Music

Smashing Pumpkins – Monuments to an Elegy

Twenty-six years into the long and winding career of the Smashing Pumpkins Billy Corgan has traveled far enough down the road from that magnificent and defining opening triumvirate of albums, subsequent lineup changes and mild controversies that he’s due – perhaps overdue – a return to form.

Every new album has drawn claims of such from hopeful fans and media yet it was only 2012’s Oceania where Corgan sounded like he was truly finding his feet again. Around the same time he started looking back with lavish reissues of the first four albums plus the compilations Pisces Iscariot and The Aeroplane Flies High and the good news is that on the new album he has recorded nine of his finest songs in years that cast an ear back to a number of highlights from the Smashing Pumpkins discography.

There have been further changes to the band’s line-up with drummer Mike Byrne and bassist Nicole Fiorentino the most recent departures earlier this year. Given Corgan’s autocratic reputation it’s hard to know if these changes impacted on his writing or mindset going into a new album. Probably not but Monuments to an Elegy certainly has an air of decluttering and fresh air about it. Nine songs in thirty three minutes, easily their shortest album to date, it has a compact, getting-down-to-business feel about it with tight, concise structures and a clear aversion to convolution.

Sonically it’s a typical Corgan record with layered guitars that hybridise metal, punk, prog and new wave, solid rock drumming courtesy of new recruit (for this album at least) Tommy Lee and the most rewarding integration of synths and rock music that he has achieved to-date. From the brief drum machine interlude on the soaring ‘Being Beige’ to the New Order/Depeche Mode facsimile ‘Dorian’ and the sparkling retro synth pulse of ‘Run 2 Me’ (that threatens pomposity but somehow manages to rein itself in) Corgan’s use of digital technology is seamless and to the advantage of the song at all times. Naturally it brings to mind Adore and indeed this record was produced by Howard Willing, who worked on that 1998 album.

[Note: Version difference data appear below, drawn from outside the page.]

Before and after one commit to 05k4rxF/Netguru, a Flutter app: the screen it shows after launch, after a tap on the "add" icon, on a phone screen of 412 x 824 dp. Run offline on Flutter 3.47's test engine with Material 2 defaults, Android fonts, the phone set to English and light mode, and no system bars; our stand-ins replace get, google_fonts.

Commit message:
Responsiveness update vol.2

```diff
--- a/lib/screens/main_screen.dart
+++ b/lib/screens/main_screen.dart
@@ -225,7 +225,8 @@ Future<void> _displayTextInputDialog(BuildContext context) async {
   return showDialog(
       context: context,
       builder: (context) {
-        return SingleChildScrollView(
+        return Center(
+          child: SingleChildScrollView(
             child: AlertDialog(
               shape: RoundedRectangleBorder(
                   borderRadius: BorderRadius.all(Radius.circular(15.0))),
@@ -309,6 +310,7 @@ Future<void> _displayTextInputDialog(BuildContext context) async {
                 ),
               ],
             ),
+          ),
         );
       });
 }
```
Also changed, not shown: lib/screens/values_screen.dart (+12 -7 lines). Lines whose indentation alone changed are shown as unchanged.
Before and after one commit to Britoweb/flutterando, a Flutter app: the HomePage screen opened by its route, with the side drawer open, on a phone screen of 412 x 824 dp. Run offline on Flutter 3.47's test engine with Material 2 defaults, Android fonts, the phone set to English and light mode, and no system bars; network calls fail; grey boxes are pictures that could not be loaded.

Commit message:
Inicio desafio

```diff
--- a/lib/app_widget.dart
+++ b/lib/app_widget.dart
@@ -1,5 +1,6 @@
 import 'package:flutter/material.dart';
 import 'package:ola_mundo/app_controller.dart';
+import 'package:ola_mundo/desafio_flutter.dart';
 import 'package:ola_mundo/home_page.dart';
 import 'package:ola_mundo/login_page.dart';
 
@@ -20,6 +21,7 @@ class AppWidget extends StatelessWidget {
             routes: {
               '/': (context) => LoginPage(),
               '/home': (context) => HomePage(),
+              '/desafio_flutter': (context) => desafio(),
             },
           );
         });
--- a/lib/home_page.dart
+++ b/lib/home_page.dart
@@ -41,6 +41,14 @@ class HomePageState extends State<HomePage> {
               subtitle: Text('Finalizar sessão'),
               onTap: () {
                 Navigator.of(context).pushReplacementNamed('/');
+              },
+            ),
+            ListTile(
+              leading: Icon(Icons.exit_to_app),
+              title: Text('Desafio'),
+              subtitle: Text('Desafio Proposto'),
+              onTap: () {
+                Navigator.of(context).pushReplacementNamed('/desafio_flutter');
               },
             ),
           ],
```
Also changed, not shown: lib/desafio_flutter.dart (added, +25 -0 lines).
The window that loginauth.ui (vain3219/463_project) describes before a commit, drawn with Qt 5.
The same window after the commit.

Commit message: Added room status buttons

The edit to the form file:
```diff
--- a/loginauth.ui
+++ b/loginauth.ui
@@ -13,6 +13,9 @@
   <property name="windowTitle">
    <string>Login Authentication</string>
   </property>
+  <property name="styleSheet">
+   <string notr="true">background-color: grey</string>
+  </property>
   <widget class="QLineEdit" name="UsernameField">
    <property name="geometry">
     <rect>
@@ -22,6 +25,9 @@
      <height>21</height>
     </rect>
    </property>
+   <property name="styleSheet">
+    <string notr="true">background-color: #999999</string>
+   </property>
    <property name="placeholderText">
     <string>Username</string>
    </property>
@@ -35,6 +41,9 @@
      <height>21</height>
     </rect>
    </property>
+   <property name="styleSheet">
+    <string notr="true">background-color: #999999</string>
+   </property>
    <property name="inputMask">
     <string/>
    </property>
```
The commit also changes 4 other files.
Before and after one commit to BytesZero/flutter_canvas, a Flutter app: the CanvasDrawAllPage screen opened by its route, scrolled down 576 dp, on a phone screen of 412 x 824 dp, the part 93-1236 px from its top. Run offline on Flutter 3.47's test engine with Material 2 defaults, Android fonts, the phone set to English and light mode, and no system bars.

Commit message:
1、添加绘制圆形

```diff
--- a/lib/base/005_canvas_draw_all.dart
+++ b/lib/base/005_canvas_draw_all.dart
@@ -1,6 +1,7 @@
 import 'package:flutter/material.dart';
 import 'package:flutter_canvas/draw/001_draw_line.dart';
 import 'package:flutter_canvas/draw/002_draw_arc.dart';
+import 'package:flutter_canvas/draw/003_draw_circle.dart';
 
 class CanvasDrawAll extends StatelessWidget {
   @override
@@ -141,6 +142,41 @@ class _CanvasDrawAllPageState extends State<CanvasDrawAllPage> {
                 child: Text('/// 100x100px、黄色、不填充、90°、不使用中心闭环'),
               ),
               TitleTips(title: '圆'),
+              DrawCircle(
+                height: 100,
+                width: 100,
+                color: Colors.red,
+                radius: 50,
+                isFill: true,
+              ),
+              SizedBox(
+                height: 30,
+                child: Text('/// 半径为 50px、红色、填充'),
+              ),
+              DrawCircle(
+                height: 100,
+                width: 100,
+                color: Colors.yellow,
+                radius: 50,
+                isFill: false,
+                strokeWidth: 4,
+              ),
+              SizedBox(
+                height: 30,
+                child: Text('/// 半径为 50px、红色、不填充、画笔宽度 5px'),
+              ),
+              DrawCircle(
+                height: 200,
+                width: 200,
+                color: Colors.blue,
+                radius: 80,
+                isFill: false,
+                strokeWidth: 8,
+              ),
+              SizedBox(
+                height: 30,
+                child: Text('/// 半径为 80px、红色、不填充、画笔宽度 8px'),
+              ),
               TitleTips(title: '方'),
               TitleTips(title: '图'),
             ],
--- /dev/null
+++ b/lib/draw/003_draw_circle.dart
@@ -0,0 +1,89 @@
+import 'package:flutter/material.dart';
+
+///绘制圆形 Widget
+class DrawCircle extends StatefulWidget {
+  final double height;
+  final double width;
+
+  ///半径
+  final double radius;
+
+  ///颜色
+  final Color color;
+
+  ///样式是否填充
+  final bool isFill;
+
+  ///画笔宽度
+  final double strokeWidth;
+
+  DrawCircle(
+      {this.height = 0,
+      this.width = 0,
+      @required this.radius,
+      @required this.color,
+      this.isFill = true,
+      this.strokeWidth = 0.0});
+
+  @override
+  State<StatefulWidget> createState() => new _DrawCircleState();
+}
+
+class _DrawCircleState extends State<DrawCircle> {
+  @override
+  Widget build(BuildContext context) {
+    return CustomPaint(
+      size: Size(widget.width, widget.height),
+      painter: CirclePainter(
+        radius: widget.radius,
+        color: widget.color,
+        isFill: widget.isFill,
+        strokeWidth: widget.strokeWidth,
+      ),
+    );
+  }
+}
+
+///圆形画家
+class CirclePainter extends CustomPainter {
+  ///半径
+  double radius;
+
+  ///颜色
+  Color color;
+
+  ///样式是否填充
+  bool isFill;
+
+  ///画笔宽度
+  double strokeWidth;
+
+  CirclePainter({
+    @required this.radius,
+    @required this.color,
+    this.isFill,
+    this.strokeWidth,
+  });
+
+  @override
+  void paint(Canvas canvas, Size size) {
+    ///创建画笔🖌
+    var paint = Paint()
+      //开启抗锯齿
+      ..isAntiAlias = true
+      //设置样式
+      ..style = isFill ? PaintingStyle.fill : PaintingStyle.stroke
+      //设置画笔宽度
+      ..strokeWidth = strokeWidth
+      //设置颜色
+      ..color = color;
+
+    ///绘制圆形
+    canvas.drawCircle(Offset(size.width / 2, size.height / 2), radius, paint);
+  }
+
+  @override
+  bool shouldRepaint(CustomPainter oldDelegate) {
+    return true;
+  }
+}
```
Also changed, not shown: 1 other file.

‘Anti-Hero’ and ‘Monuments’ hark back to the angst-laden, reach-for-the-stars sound of Siamese Dream and Melon Collie and the Infinite Sadness and they succeed quite magnificently by basing themselves around strong bedrock guitar riffs that churn, buzz and spark beneath many of Corgan’s finest choruses and vocal melodies to date. Corgan’s detractors often cite his nasal whine as a deterrent to their listening pleasure but here it sounds just right. Much of the subject matter still covers the same ground of love lost and and found, heartbreak and hope but he communicates the essence of each song succinctly and without too much metaphorical grandeur.

Monuments to an Elegy is a better album than most expected Corgan still capable of. A lack of excess and musical procrastination are it’s selling points, coupled with effortless song craft and a spirit akin to a reawakening and realisation of where his artistic strengths lie.